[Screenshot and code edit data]
*** Begin section ***

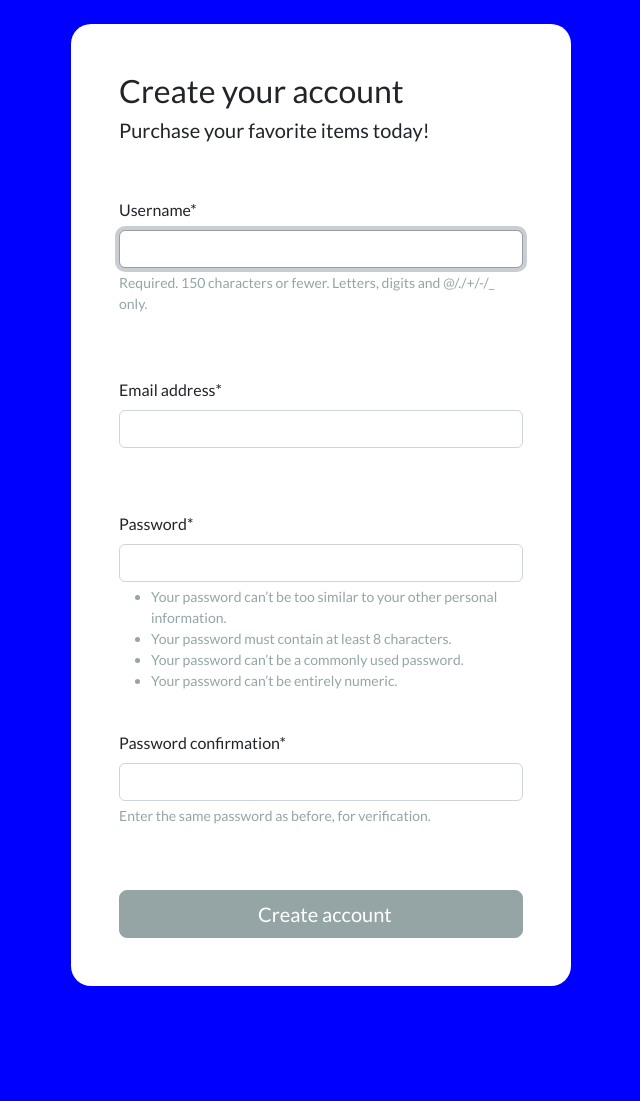
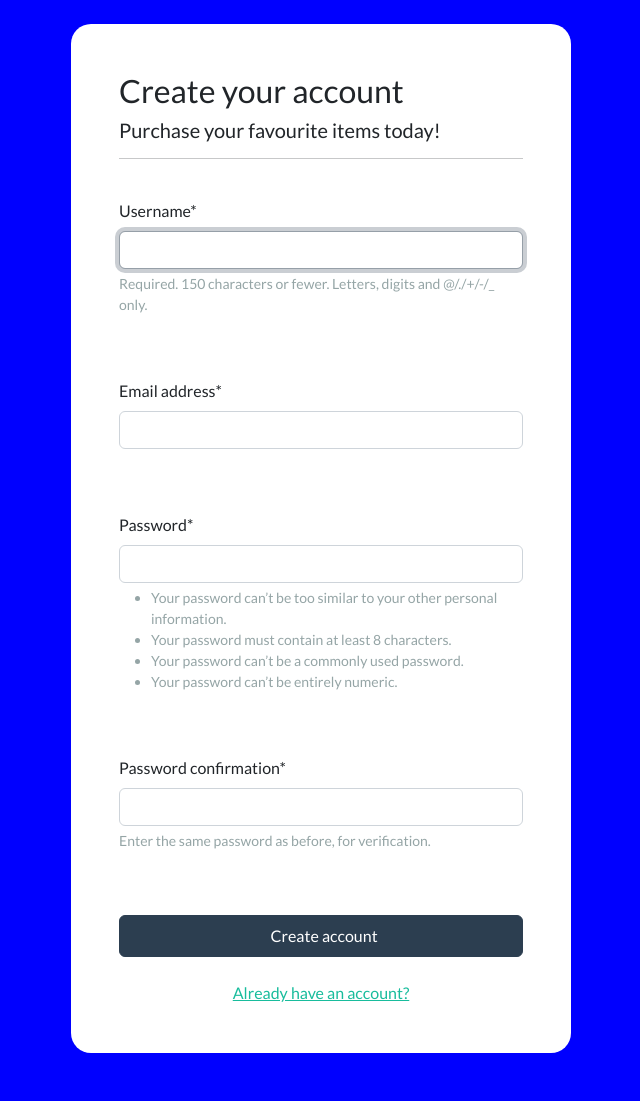
Before and after one commit to SergiyKochenko/E-Shop, a Django app: page /account/register in a window 1280 px wide. Shown: the part 72-1173 px from the top of the page, without its empty margins (319-959 px from the left). Before the commit the page ends 1058 px from the top, so only its background shows below. Run offline with Django 5.2, Linux system fonts and the light colour scheme; data comes from the database, SQL or seed files in the repository; both versions use the stored data as it was after the commit; some libraries are stand-ins or nearby versions.

Commit message:
Added stylings (UI/UX)

```diff
--- a/account/templates/account/registration/register.html
+++ b/account/templates/account/registration/register.html
@@ -17,7 +17,6 @@
 
     </style>
 
-
     <body>
 
         <br>
@@ -26,38 +25,44 @@
 
             <h3> Create your account </h3>
 
-        <h5> Purchase your favorite items today! </h5>
+            <h5> Purchase your favourite items today! </h5>
 
-        <br>
+            <hr>
             <br>
 
             <form method="POST" autocomplete="off">
 
                 {% csrf_token %}
 
-            {{form.username | as_crispy_field}}
+                {{form.username|as_crispy_field}}
 
                 <br> <br>
 
-            {{form.email | as_crispy_field}}
+                {{form.email|as_crispy_field}}
 
                 <br> <br>
 
-            {{form.password1 | as_crispy_field}}
-
-            <br>
-
-            {{form.password2 | as_crispy_field}}
+                {{form.password1|as_crispy_field}}
 
                 <br> <br>
 
-            <button type="submit" class="btn btn-secondary btn-lg w-100 btn-block p-2"> &nbsp; Create account </button>
+                {{form.password2|as_crispy_field}}
+
+                <br> <br>
+
+                <button type="submit" class="btn btn-primary navbar-btn text-white w-100 p-2"> &nbsp; Create account </button>
+
+                <br> <br>
+
+                <div class="text-center">
+
+                    <a href="{% url 'my-login' %}"> Already have an account? </a>
+
+                </div>
 
             </form>
 
-
         </div>
-
 
     </body>
 
```
Also changed, not shown: account/templates/account/my-login.html (+1 -7 lines), store/templates/store/store.html (+3 -10 lines), db.sqlite3. Lines whose indentation alone changed are shown as unchanged.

*** End section ***

_EXERCISE PROMPT_
Among the lines above, find those carrying the word "your" and copy them out.

_OUTPUT BELOW_
             <h3> Create your account </h3>
-        <h5> Purchase your favorite items today! </h5>
+            <h5> Purchase your favourite items today! </h5>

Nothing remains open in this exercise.